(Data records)
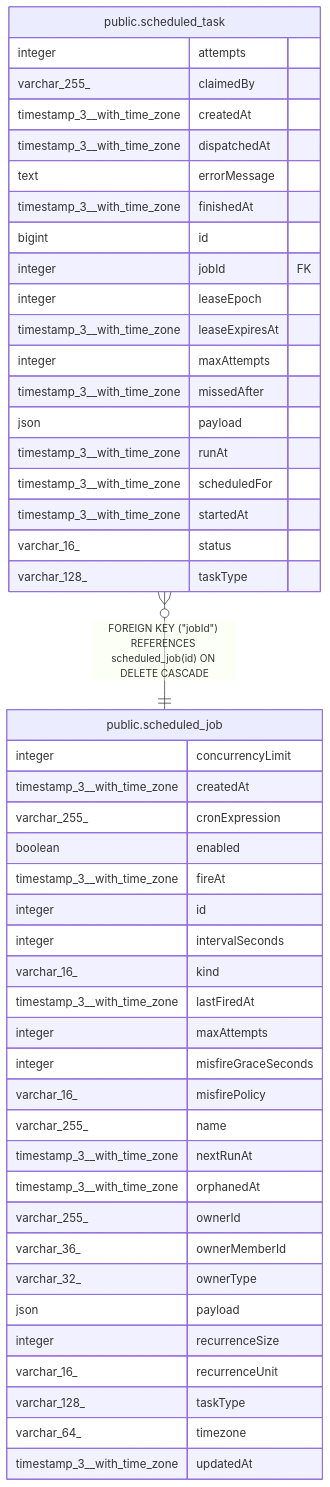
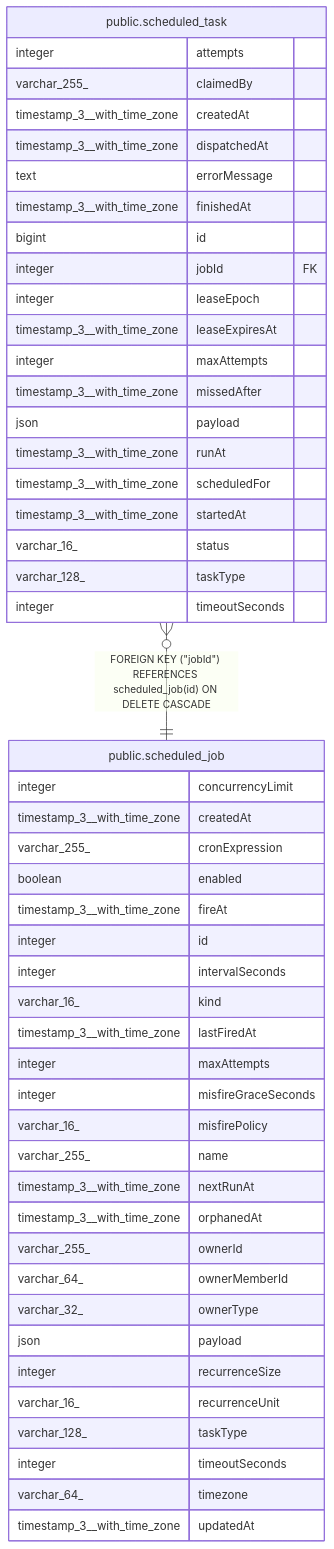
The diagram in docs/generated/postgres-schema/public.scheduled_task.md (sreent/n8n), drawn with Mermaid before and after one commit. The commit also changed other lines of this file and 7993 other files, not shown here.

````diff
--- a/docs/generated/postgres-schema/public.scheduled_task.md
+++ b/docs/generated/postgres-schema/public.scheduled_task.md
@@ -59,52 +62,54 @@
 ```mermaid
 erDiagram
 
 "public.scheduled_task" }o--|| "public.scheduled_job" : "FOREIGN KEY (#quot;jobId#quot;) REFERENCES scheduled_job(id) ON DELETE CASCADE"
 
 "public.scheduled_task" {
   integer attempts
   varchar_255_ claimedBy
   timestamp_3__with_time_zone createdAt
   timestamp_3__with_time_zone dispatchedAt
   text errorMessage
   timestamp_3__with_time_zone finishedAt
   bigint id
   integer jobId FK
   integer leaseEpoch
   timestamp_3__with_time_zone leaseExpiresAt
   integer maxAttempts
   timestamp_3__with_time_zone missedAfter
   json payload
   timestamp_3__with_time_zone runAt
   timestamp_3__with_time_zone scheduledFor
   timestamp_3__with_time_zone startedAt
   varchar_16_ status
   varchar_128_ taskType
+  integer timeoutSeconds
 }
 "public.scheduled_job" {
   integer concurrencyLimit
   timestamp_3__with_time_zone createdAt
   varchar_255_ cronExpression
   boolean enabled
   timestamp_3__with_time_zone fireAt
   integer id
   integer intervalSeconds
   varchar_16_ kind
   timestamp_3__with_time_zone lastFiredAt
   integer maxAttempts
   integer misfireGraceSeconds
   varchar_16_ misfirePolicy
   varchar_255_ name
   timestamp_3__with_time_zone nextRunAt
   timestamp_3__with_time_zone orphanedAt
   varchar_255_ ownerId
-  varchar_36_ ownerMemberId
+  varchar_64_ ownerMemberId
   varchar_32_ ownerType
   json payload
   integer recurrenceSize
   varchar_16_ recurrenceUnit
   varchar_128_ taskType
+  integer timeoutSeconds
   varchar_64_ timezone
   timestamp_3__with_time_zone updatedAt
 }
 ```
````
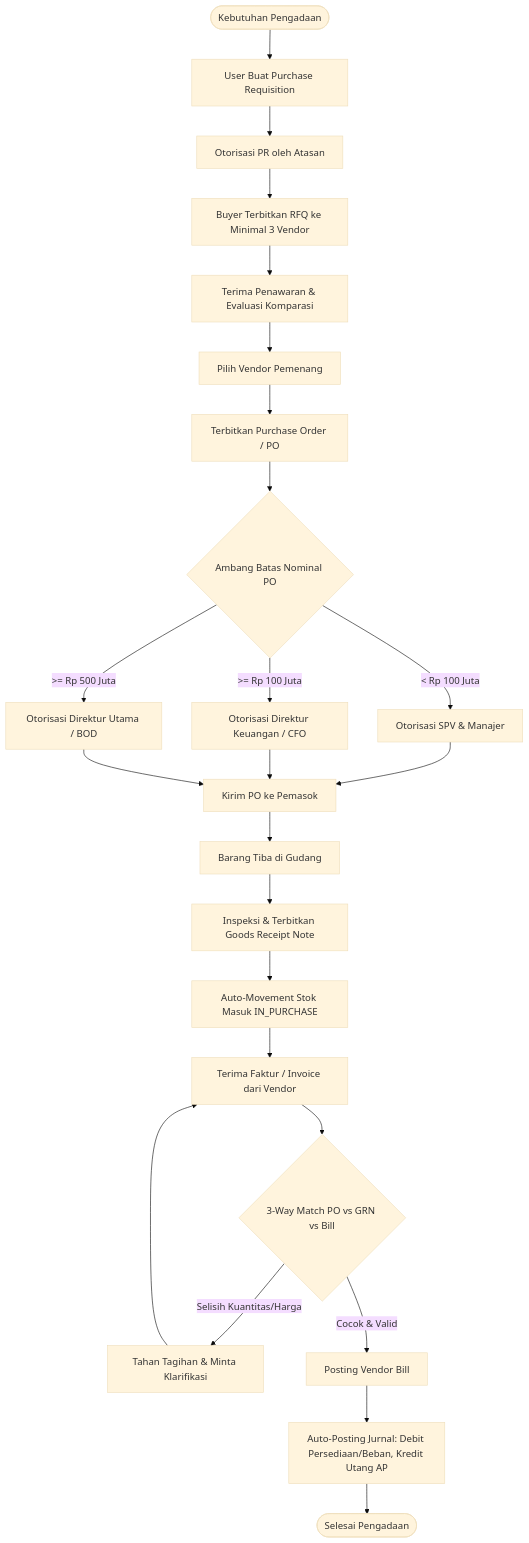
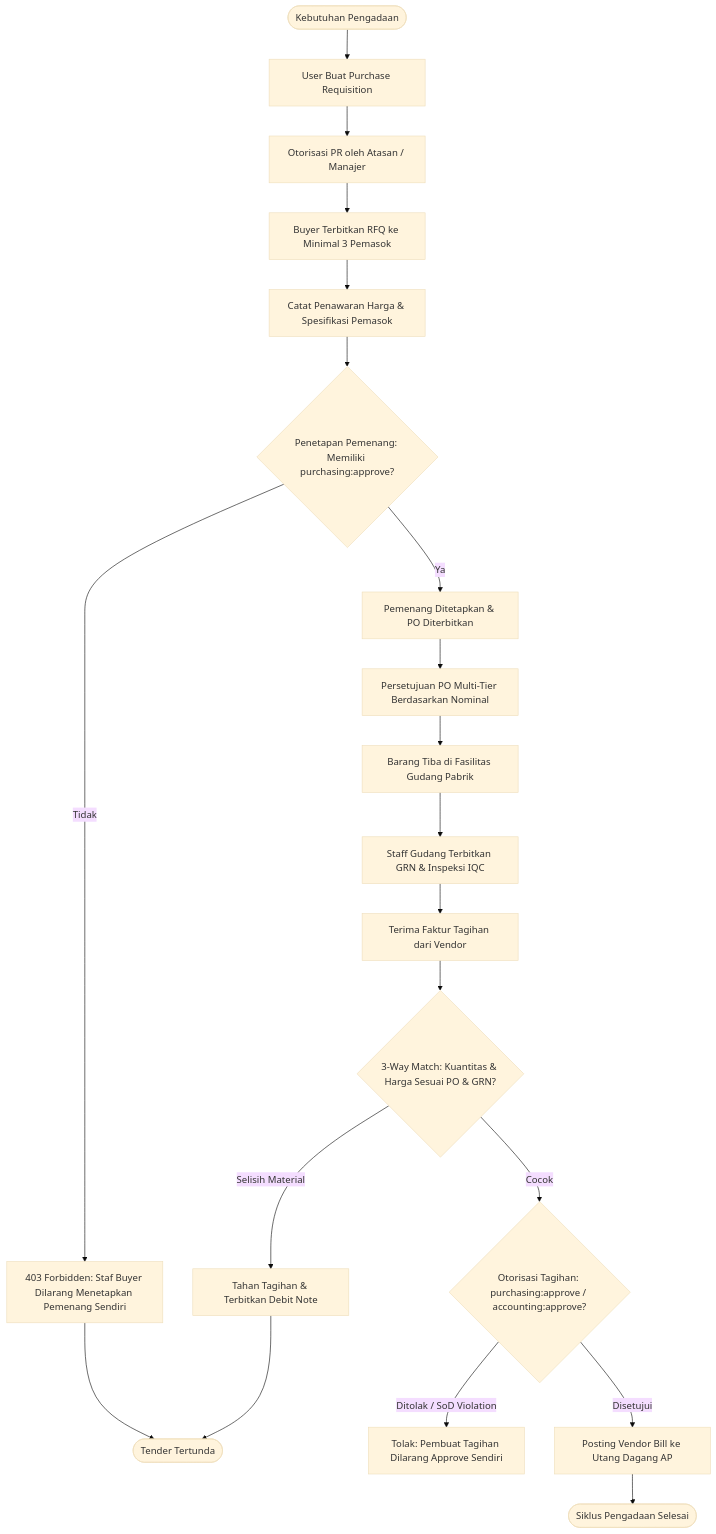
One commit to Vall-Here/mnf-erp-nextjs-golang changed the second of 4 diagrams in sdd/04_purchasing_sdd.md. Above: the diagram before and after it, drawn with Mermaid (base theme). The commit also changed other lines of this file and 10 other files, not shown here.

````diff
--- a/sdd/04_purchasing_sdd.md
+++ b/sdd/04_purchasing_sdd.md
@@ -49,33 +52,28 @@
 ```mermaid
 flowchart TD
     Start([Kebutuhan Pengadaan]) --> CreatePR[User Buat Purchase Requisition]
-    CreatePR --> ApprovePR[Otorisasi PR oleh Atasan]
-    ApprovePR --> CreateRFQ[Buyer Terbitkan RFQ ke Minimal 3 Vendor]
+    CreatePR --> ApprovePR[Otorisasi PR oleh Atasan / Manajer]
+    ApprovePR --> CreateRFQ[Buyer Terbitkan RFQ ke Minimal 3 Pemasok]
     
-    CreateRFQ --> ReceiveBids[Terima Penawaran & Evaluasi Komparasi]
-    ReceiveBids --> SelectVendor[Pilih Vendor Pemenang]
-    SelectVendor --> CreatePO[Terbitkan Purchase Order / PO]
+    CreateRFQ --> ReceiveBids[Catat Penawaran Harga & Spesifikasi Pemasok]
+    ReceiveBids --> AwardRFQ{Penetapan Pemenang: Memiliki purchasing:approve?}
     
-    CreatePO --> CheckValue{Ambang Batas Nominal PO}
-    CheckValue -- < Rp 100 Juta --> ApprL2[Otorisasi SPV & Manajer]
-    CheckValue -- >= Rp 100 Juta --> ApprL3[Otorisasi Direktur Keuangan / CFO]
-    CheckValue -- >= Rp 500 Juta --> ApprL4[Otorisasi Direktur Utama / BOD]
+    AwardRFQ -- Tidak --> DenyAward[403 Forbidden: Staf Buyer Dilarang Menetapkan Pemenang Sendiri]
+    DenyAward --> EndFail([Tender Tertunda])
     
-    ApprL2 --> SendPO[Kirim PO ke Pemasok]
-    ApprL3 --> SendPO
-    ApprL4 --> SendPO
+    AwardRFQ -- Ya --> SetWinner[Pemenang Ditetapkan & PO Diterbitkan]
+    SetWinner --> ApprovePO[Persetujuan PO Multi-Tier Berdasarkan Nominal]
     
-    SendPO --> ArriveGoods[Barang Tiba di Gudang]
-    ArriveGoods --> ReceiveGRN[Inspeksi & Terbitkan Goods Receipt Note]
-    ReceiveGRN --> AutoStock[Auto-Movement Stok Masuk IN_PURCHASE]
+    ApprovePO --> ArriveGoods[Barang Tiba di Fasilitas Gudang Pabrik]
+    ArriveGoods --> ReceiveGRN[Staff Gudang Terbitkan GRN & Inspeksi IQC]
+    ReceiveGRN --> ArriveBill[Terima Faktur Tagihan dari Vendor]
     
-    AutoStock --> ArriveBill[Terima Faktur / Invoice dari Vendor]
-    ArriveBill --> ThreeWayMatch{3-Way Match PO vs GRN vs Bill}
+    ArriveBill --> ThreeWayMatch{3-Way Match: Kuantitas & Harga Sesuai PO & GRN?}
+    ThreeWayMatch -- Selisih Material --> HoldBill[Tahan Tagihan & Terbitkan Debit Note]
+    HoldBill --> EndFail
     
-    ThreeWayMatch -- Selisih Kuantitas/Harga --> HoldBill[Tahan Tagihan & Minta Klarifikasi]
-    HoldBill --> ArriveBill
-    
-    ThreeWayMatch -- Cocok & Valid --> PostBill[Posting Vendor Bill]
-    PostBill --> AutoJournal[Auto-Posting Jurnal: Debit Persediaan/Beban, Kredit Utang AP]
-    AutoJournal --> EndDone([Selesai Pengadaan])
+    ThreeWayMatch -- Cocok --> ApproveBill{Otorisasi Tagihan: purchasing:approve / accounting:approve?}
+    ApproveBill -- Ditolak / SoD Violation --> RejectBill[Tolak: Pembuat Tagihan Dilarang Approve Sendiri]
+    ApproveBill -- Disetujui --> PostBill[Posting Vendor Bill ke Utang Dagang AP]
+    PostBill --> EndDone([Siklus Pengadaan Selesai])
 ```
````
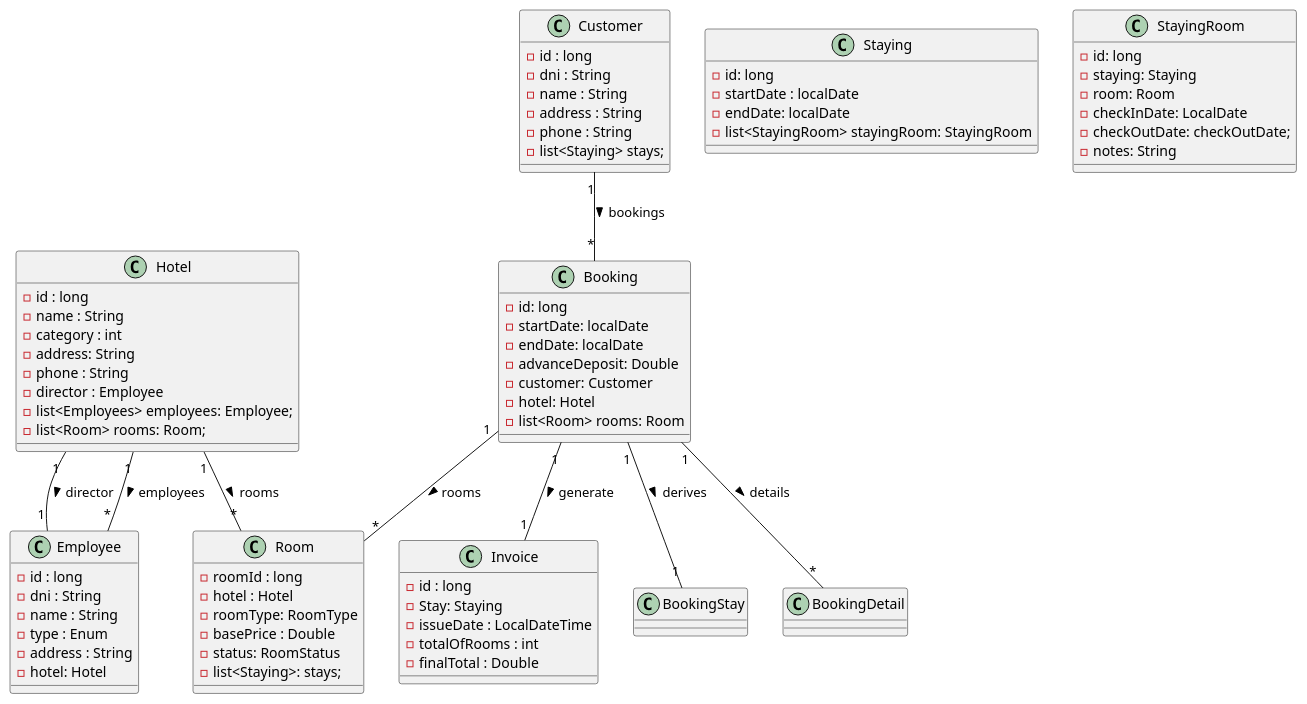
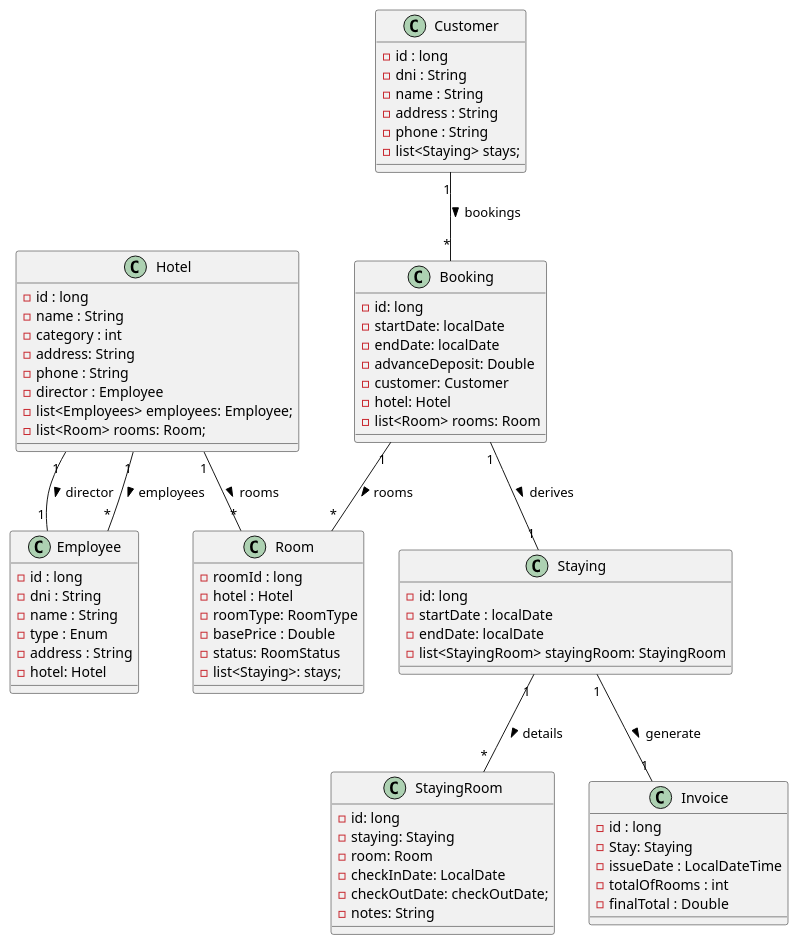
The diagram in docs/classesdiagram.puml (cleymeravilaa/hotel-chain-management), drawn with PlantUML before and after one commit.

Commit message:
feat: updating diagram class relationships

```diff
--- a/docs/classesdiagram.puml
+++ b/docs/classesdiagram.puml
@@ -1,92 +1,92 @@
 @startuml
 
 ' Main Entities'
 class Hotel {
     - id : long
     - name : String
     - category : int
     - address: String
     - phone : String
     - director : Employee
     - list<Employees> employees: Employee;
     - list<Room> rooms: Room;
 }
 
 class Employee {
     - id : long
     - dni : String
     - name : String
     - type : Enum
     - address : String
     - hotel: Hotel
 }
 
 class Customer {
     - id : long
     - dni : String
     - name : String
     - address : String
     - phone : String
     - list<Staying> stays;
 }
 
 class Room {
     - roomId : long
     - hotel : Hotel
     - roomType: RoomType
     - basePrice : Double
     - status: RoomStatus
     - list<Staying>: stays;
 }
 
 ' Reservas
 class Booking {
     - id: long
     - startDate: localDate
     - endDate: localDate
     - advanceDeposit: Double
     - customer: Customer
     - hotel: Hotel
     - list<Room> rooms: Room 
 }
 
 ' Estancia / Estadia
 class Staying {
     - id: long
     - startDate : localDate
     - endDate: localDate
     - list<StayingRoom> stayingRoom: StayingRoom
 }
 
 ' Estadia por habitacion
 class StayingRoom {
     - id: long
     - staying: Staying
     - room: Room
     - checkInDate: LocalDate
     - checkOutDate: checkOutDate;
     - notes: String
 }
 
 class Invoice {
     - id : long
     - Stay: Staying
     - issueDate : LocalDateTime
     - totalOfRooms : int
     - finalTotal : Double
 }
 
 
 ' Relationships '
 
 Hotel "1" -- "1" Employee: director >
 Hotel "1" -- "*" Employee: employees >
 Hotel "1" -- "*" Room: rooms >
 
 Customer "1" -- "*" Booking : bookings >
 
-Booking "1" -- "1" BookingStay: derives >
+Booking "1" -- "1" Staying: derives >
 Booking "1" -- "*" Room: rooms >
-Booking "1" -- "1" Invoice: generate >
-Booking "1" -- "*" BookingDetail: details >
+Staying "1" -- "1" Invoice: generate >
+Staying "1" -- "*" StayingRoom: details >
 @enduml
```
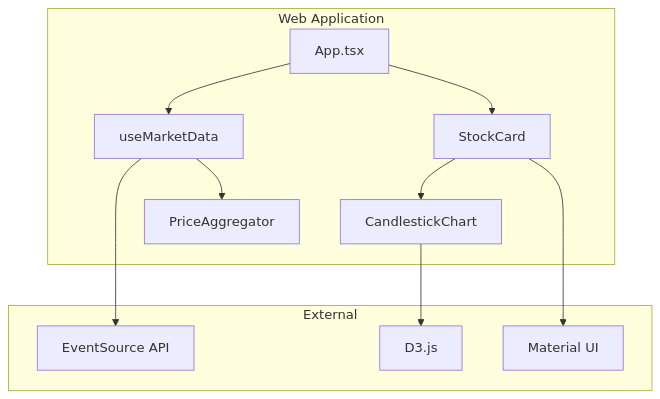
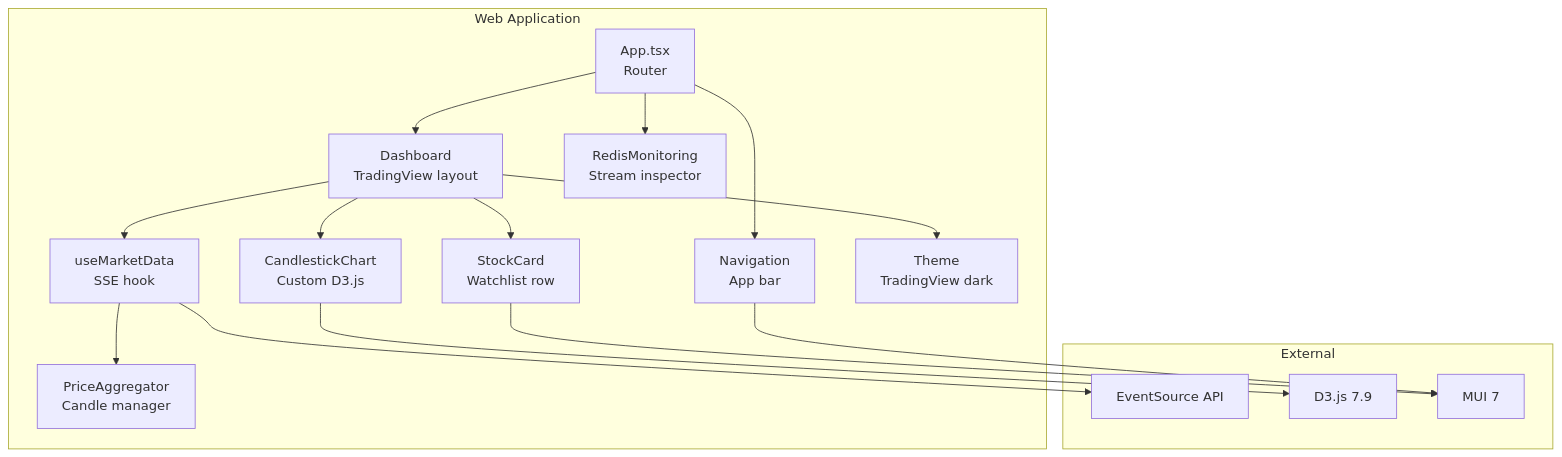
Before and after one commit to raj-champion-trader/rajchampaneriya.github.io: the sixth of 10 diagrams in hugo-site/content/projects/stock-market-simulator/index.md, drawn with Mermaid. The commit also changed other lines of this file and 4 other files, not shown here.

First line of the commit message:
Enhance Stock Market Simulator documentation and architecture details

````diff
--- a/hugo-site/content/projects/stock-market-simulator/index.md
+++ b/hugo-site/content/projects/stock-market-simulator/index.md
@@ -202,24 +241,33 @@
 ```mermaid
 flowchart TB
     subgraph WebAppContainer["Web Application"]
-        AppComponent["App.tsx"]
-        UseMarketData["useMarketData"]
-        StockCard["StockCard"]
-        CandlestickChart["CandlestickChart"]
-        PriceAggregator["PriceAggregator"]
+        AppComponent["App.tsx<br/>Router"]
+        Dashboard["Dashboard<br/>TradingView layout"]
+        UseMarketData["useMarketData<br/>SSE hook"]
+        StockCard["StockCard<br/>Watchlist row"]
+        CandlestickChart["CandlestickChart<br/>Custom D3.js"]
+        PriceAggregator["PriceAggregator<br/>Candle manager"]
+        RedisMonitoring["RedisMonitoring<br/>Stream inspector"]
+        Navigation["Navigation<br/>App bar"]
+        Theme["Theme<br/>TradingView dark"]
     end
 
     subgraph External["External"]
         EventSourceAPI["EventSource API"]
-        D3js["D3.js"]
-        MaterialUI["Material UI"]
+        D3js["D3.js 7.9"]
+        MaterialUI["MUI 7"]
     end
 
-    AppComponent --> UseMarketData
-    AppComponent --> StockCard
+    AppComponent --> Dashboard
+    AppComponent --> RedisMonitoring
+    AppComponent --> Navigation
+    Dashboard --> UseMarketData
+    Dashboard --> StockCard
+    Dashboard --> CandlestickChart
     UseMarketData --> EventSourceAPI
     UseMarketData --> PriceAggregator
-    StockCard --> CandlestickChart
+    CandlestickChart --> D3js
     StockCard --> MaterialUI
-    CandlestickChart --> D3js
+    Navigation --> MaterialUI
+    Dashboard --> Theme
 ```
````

### What the exercise asks
If a line in the data contains the string "Pengadaan", count it, then give the total and nothing else.

### Exercise response
3